Earlier, the programme manager, Centre for Law for Enforcement Education in Nigeria (CLEEN Foundation), Ruth Olofin, said though the lockdown had been eased, however, the human rights violations experienced during the lockdown phase 1 had remained unaddressed sufficiently especially in the country.
“Again, evidence from our COVID-19 pandemic policing project at CLEEN also showed that the pandemic was also turned into a profiteering adventure by security actors. These were characterized by extortion of citizens for failure to use face masks especially around the south-south and the south-east, money exchanges at state borders to facilitate travels despite a ban on inter-state movements just to mention a few,” he said.
He spoke of the need to promote accountability in the security sector, recommending the reactivation of accountability for HR-related violations; promoting a rights-based approach (RBA) to policing and law enforcement.
Others, according to her, include undertaking capability-based development planning that is futuristic and scenario based; and development of standard operating procedures (SOP) on policing in complex emergencies.

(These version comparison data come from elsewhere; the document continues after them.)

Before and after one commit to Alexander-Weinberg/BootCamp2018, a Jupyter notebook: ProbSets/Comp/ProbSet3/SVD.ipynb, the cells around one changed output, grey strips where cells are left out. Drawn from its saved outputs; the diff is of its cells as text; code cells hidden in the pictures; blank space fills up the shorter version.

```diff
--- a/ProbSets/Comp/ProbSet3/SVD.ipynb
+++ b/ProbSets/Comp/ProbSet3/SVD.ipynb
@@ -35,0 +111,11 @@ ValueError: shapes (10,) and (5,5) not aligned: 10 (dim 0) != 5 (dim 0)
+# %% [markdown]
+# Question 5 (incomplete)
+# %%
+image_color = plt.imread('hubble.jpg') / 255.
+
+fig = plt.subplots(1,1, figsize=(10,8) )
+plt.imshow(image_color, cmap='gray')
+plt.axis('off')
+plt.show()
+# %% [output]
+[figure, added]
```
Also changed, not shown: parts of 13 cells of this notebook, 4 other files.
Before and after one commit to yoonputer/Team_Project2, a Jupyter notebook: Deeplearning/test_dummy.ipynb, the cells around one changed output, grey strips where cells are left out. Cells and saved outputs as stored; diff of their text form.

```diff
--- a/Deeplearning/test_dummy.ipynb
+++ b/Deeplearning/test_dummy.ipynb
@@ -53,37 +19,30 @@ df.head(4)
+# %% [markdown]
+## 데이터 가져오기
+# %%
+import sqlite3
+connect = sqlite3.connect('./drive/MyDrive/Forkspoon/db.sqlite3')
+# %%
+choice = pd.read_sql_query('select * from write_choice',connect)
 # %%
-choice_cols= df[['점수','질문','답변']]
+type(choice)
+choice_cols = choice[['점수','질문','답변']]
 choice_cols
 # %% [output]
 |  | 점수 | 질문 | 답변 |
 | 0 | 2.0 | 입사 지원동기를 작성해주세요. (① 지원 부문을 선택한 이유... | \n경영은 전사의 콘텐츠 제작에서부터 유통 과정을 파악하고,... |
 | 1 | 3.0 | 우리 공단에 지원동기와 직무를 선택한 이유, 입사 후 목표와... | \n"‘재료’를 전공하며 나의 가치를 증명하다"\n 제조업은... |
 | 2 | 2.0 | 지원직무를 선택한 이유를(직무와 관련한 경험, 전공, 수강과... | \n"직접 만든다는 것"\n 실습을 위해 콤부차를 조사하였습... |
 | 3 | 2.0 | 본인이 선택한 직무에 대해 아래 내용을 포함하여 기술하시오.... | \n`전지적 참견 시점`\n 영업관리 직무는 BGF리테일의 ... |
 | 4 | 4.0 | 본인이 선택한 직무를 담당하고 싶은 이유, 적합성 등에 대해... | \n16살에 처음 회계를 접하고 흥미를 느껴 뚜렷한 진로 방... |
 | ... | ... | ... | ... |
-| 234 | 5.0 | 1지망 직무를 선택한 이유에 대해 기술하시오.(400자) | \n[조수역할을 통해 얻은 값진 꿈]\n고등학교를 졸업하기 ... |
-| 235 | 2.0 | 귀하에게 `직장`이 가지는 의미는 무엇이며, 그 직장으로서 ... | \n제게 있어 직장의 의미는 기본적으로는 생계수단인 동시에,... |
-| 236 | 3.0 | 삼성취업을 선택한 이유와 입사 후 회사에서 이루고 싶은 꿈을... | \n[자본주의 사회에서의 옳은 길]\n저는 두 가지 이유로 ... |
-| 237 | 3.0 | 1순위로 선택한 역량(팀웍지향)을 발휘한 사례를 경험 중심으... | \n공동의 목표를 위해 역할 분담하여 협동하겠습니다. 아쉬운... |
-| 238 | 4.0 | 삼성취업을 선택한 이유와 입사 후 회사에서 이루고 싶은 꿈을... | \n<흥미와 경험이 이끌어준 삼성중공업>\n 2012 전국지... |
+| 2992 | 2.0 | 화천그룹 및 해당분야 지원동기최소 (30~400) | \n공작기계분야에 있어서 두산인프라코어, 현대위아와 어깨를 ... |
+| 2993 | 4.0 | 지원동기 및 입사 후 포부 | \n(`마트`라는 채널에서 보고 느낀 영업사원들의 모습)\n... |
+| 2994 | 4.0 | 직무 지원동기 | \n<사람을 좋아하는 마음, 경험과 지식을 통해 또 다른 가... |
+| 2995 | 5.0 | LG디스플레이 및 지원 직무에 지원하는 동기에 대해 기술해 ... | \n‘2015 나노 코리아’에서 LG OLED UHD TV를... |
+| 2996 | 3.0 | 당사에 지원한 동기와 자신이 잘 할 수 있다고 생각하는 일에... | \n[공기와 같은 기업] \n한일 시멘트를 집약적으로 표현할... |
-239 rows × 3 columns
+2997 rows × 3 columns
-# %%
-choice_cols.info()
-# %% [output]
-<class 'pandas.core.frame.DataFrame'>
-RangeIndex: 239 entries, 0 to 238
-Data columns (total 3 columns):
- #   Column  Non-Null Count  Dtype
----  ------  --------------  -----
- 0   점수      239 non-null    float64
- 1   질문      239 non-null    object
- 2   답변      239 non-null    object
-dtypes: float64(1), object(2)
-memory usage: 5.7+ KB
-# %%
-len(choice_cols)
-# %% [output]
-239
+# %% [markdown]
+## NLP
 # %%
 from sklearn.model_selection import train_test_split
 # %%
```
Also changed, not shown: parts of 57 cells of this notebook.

In his welcome remarks, the executive director, Centre LSD, Mr. Monday Osasah, said the project being funded by Trust Africa, its donor agency based in Dakar, Senegal, was not to criticise the security agencies but to conscientize the citizens to demand for accountability.
“The project was conceptualized because the COVID-19 pandemic took everyone by surprise so there is need to find out the level of human violations, harassment that happened during that period. Why we are here today is to conscientize the populace to demand accountability from security agencies. Our coming here is not to criticize the security agencies but to demand for accountability for improved service delivery.
“We know the security agencies may have their issues, challenges in discharging their national assignment, we are all partners in progress if our brothers and sisters in the security agencies are witnessing challenges there is need for citizens to come together to review issues together and chart a new course to move Nigeria forward,” he added.